The Congressional Hispanic Leadership Institute (CHLI) this week hosted an insightful Hill briefing centered on the theme: “STEM: How the U.S. Hispanic Community will define the future of U.S. competitiveness.” This standing room only briefing focused on the growing importance Americans of Hispanic descent will have in the future innovation capacity, economic competitiveness, as well as the national security of the United States of America.
For the first time since 2004 when the World Economic Forum began its ranking of the world's most competitive economies, the United States was displaced by a landlocked mountainous country with limited natural resources, which is better known for its chocolates, watches and fondues.
The downturn of our financial markets, our rising budget deficits and our declining ability to innovate all played a factor in this year's results. While the first two factors are clear, the latter is directly tied to the growing domestic leadership deficit within the science, technology, engineering and mathematics fields (STEM).
In recent years, our institutions of higher learning annually award approximately 225,000 STEM-related bachelor's degrees each year to U.S. citizens and permanent residents. In order for our country to meet the growing demand for STEM professionals, and especially within national security related industries, we will need to nearly double the graduation rate of to 400,000 by 2015!
As part of its ongoing commitment of highlighting important public policy initiatives, the Congressional Hispanic Leadership Institute (CHLI) brought together Members of Congress from both parties and a diverse group of expert panelists to build a greater awareness and consensus of the vital role Americans of Hispanic descent, our nation's second largest demographic group, will have in the years to come.

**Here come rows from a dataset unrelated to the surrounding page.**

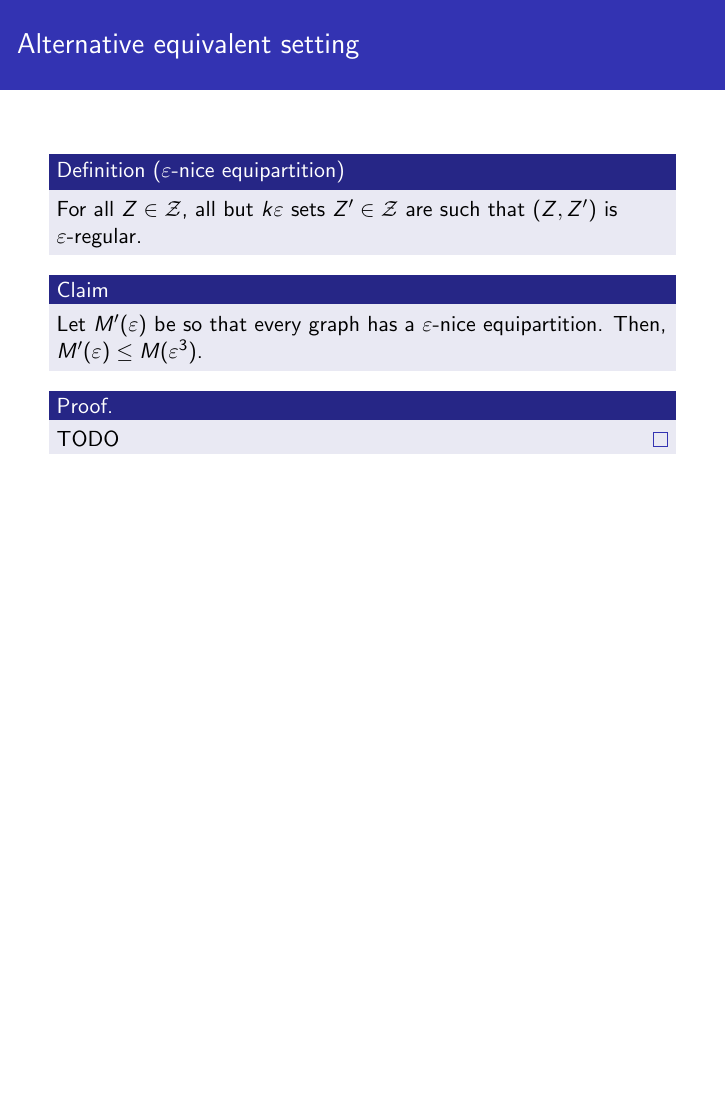
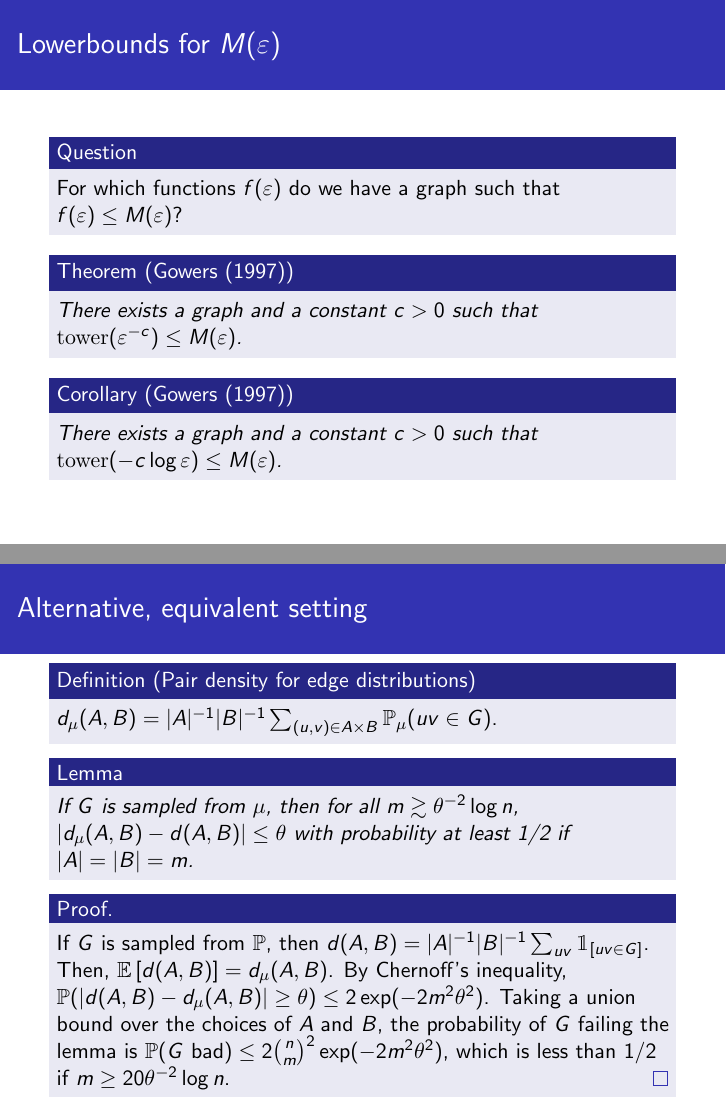
Before and after one commit to gdahia/szrl-lowerbound-presentation, LaTeX slides (main.tex): page 12 of 12 before the commit and pages 10 and 17 of 17 after it, the two joined at a grey line, the shorter picture padded with empty space. Compiled offline with pdfLaTeX.

Commit message:
Add reduction to edge distribution

```diff
--- a/main.tex
+++ b/main.tex
@@ -2,8 +2,13 @@
 
 \usetheme{Rochester}
 
-\DeclareMathOperator{\Prob}{\mathbb{P}}
+\usepackage{amsthm,amsmath,amssymb,bbm}
+
 \DeclareMathOperator{\twr}{\mathrm{tower}}
+\newcommand{\1}{\mathbbm{1}}
+\newcommand{\indicator}[1]{\1_{[#1]}}
+\newcommand{\Exp}[1]{\mathbb{E}\left [#1 \right ]}
+\newcommand{\Prob}{\mathbb{P}}
 \newcommand{\V}[1]{{V \choose #1}}
 \newcommand{\Z}{\mathcal{Z}}
 \newcommand{\eps}{\varepsilon}
@@ -107,44 +112,94 @@
     There exists a graph and a constant $c > 0$ such that $\twr(\eps^{-c}) \le M(\eps)$.
     %
   \end{theorem}
+
+  \pause
+
+  \begin{corollary}[Gowers (1997)]
+    %
+    There exists a graph and a constant $c > 0$ such that $\twr(-c\log \eps) \le
+      M(\eps)$.
+    %
+  \end{corollary}
   %
   % TODO: note that gowers prove his lowerbound for a weaker version of the szrl, so the
   % proof is more general. note however that the ideas are the same
   %
 \end{frame}
 
-\begin{frame}{Alternative equivalent setting}
+%\begin{frame}{Alternative equivalent setting}
+%%
+%\begin{definition}[$\eps$-nice equipartition]
+%%
+%For all $Z \in \Z$, all but $k \eps$ sets $Z' \in \Z$ are such that $(Z, Z')$ is
+%$\eps$-regular.
+%%
+%\end{definition}
+
+%\pause
+
+%\begin{block}{Claim}
+%%
+%Let $M'(\eps)$ be so that every graph has a $\eps$-nice equipartition. Then,
+%$M'(\eps) \le M(\eps^3)^2$.
+%%
+%\end{block}
+
+%\pause
+
+%\begin{proof}
+%%
+%%
+%\end{proof}
+%%
+%\end{frame}
+
+% TODO: add fox and lovasz overview of the proof technique, including how the weights are
+% determined. try to use that to motivate the definitions.
+
+\begin{frame}{Alternative, equivalent setting}
   %
-  \begin{definition}[$\eps$-nice equipartition]
+  \begin{definition}[Pair density for edge distributions]
     %
-    For all $Z \in \Z$, all but $k \eps$ sets $Z' \in \Z$ are such that $(Z, Z')$ is
-    $\eps$-regular.
+    $d_\mu(A, B) = |A|^{-1} |B|^{-1} \sum_{(u, v) \in A \times B} \Prob_\mu(uv \in G)$.
     %
   \end{definition}
 
   \pause
 
-  \begin{block}{Claim}
+  \begin{lemma}
     %
-    Let $M'(\eps)$ be so that every graph has a $\eps$-nice equipartition. Then,
-    $M'(\eps) \le M(\eps^3)$.
+    If $G$ is sampled from $\mu$, then for all $m \gtrsim \theta^{-2} \log n$, $|d_\mu(A,
+      B) - d(A, B)| \le \theta$ with probability at least 1/2 if $|A| = |B| = m$.
     %
-  \end{block}
+  \end{lemma}
 
   \pause
 
   \begin{proof}
     %
-    TODO
+    \pause
+    %
+    If $G$ is sampled from $\Prob$, then $d(A, B) = |A|^{-1} |B|^{-1} \sum_{uv}
+      \indicator{uv \in G}$.
+    %
+    \pause
+    %
+    Then, $\Exp{d(A, B)} = d_\mu(A, B)$.
+    %
+    \pause
+    %
+    By Chernoff's inequality, $\Prob(|d(A, B) - d_\mu(A, B)| \ge \theta) \le 2\exp(-2
+      m^2 \theta^2)$.
+    %
+    \pause
+    %
+    Taking a union bound over the choices of $A$ and $B$, the probability of $G$
+    failing the lemma is $\Prob(G \text{ bad}) \le 2 {n \choose m}^2 \exp(-2 m^2
+      \theta^2)$, which is less than 1/2 if $m \ge 20 \theta^{-2} \log n$.
     %
   \end{proof}
   %
 \end{frame}
 
-% TODO: define the weighted graph as a distribution over graphs by specifying
-% probabilities for the edges
-
-% TODO: add fox and lovasz overview of the proof technique, including how the weights are
-% determined. try to use that to motivate the definitions.
-
 \end{document}
```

Considering the demand in the coming years for a knowledge-based workforce and the growing demographics of its vibrant Hispanic community, the United States will potentially lose its competitive edge if the nation does not drastically reduce its drop-out rates. Hispanics account for approximately 16% of the U.S. population and 50% of its population growth making this not only a Hispanic challenge but also a national challenge of the highest priority.
The CHLI Congressional Briefing on STEM, in particular, was a call to action for all stakeholders to inspire a new generation of Hispanic STEM professionals to lead our nation in innovation, in creativity, and to ensure we have the needed skills to meet the yet unknown challenges awaiting us in the 21st Century.
If we, as a society, fail to awaken the passion for STEM careers, especially within today's Hispanic K-12 students, our country's innovative and creative capacity, as well as its national security, is not only threatened, but is in serious risk in the years ahead. Worse still, we may never recover the coveted title of “The World's Most Competitive Economy.”
Octavio A. Hinojosa Mier
Congressional Hispanic Leadership Institute